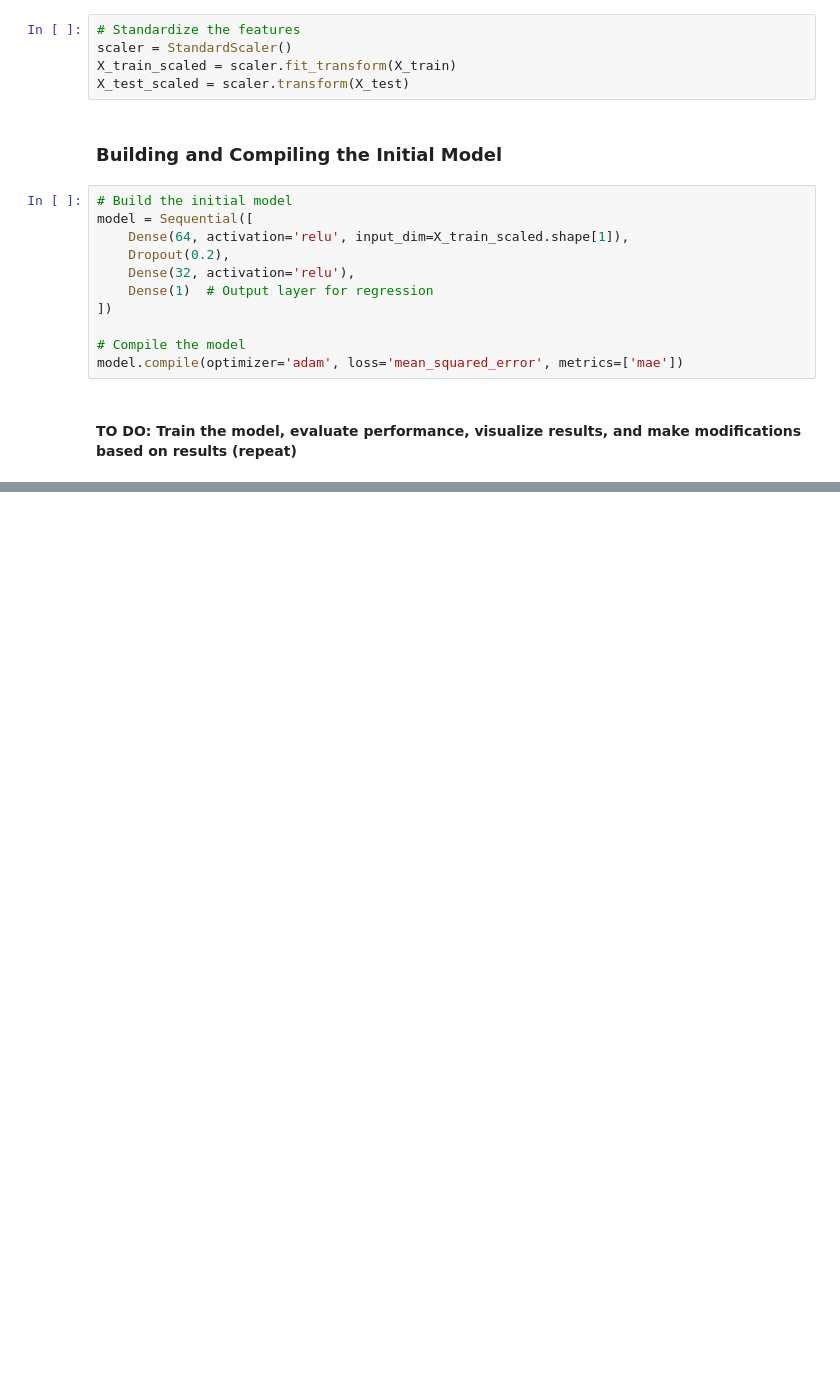
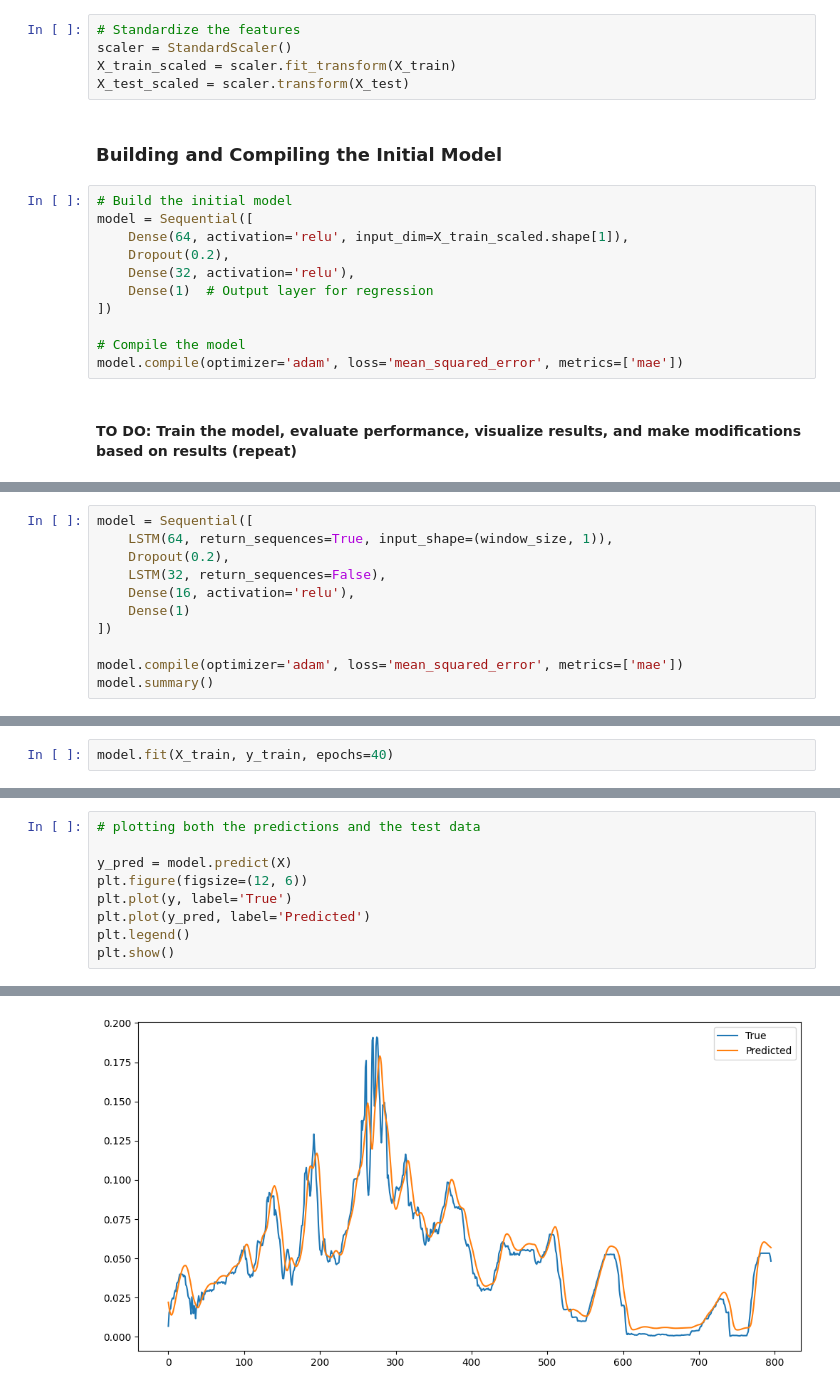
Before and after one commit to LauraAllObe/InterestRatesWithDL, a Jupyter notebook: interestRatePrediction.ipynb, the cells around one changed output, grey strips where cells are left out. Drawn from its saved outputs; the diff is of its cells as text; blank space fills up the shorter version.

```diff
--- a/interestRatePrediction.ipynb
+++ b/interestRatePrediction.ipynb
@@ -84,0 +140,11 @@ model.compile(optimizer='adam', loss='mean_squared_error', metrics=['mae'])
+# %%
+model = Sequential([
+    LSTM(64, return_sequences=True, input_shape=(window_size, 1)),
+    Dropout(0.2),
+    LSTM(32, return_sequences=False),
+    Dense(16, activation='relu'),
+    Dense(1)
+])
+
+model.compile(optimizer='adam', loss='mean_squared_error', metrics=['mae'])
+model.summary()
@@ -84,0 +169,2 @@ model.compile(optimizer='adam', loss='mean_squared_error', metrics=['mae'])
+# %%
+model.fit(X_train, y_train, epochs=40)
@@ -84,0 +201,10 @@ model.compile(optimizer='adam', loss='mean_squared_error', metrics=['mae'])
+# %%
+# plotting both the predictions and the test data
+
+y_pred = model.predict(X)
+plt.figure(figsize=(12, 6))
+plt.plot(y, label='True')
+plt.plot(y_pred, label='Predicted')
+plt.legend()
+plt.show()
+# %% [output]
@@ -84,0 +212 @@ model.compile(optimizer='adam', loss='mean_squared_error', metrics=['mae'])
+[figure, added]
```
Also changed, not shown: parts of 12 cells of this notebook.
..............................
About this task | A verbatim copy of the listing, with all pictures removed, is required.

Solved problem |
Before and after one commit to LauraAllObe/InterestRatesWithDL, a Jupyter notebook: interestRatePrediction.ipynb, the cells around one changed output, grey strips where cells are left out. Drawn from its saved outputs; the diff is of its cells as text; blank space fills up the shorter version.

```diff
--- a/interestRatePrediction.ipynb
+++ b/interestRatePrediction.ipynb
@@ -84,0 +140,11 @@ model.compile(optimizer='adam', loss='mean_squared_error', metrics=['mae'])
+# %%
+model = Sequential([
+    LSTM(64, return_sequences=True, input_shape=(window_size, 1)),
+    Dropout(0.2),
+    LSTM(32, return_sequences=False),
+    Dense(16, activation='relu'),
+    Dense(1)
+])
+
+model.compile(optimizer='adam', loss='mean_squared_error', metrics=['mae'])
+model.summary()
@@ -84,0 +169,2 @@ model.compile(optimizer='adam', loss='mean_squared_error', metrics=['mae'])
+# %%
+model.fit(X_train, y_train, epochs=40)
@@ -84,0 +201,10 @@ model.compile(optimizer='adam', loss='mean_squared_error', metrics=['mae'])
+# %%
+# plotting both the predictions and the test data
+
+y_pred = model.predict(X)
+plt.figure(figsize=(12, 6))
+plt.plot(y, label='True')
+plt.plot(y_pred, label='Predicted')
+plt.legend()
+plt.show()
+# %% [output]
@@ -84,0 +212 @@ model.compile(optimizer='adam', loss='mean_squared_error', metrics=['mae'])
+[figure, added]
```
Also changed, not shown: parts of 12 cells of this notebook.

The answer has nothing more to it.